(Excerpts from a dataset)
——
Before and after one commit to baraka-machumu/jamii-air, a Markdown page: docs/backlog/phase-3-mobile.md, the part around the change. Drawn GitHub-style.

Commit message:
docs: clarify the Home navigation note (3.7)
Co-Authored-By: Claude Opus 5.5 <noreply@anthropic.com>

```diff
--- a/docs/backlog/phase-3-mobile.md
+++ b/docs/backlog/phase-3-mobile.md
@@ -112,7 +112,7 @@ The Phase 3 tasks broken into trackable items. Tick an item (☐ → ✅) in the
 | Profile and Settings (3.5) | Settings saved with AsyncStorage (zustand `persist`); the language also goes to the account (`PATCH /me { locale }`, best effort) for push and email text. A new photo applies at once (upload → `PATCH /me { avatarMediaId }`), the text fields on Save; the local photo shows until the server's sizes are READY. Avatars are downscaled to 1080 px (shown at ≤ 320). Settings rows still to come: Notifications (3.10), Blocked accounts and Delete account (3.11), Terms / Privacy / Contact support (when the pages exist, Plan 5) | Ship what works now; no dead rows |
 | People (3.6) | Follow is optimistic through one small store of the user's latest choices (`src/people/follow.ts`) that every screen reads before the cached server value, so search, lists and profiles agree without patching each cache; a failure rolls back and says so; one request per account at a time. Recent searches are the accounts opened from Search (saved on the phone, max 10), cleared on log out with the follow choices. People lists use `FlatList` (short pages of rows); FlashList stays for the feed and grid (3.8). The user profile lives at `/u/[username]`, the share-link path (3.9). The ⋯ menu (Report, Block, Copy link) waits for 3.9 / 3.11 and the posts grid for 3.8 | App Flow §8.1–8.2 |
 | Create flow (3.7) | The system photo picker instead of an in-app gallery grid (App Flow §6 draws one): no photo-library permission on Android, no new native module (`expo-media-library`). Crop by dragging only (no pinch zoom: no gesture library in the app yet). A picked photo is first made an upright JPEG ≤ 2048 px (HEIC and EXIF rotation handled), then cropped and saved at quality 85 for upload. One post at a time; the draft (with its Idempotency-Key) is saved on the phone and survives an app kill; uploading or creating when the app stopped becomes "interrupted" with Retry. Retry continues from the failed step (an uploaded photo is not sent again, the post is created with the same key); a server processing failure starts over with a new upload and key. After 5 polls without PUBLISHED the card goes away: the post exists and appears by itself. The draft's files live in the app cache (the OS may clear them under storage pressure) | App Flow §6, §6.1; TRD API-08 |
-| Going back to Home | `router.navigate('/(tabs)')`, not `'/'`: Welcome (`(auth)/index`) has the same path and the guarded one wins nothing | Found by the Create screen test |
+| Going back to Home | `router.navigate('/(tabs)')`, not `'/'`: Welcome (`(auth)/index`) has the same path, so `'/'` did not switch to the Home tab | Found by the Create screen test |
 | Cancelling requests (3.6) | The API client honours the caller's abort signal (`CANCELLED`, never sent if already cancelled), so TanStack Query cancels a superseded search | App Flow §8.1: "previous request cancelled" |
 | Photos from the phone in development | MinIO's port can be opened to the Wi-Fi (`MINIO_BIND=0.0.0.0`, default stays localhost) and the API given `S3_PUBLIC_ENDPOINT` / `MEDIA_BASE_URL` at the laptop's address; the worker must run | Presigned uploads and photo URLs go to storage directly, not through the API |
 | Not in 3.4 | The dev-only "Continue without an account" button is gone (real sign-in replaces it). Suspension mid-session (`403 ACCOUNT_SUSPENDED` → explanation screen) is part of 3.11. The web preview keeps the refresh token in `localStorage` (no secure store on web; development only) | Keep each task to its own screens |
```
——
Filter the lines above, keeping and copying those that contain "Create".

 | Create flow (3.7) | The system photo picker instead of an in-app gallery grid (App Flow §6 draws one): no photo-library permission on Android, no new native module (`expo-media-library`). Crop by dragging only (no pinch zoom: no gesture library in the app yet). A picked photo is first made an upright JPEG ≤ 2048 px (HEIC and EXIF rotation handled), then cropped and saved at quality 85 for upload. One post at a time; the draft (with its Idempotency-Key) is saved on the phone and survives an app kill; uploading or creating when the app stopped becomes "interrupted" with Retry. Retry continues from the failed step (an uploaded photo is not sent again, the post is created with the same key); a server processing failure starts over with a new upload and key. After 5 polls without PUBLISHED the card goes away: the post exists and appears by itself. The draft's files live in the app cache (the OS may clear them under storage pressure) | App Flow §6, §6.1; TRD API-08 |
-| Going back to Home | `router.navigate('/(tabs)')`, not `'/'`: Welcome (`(auth)/index`) has the same path and the guarded one wins nothing | Found by the Create screen test |
+| Going back to Home | `router.navigate('/(tabs)')`, not `'/'`: Welcome (`(auth)/index`) has the same path, so `'/'` did not switch to the Home tab | Found by the Create screen test |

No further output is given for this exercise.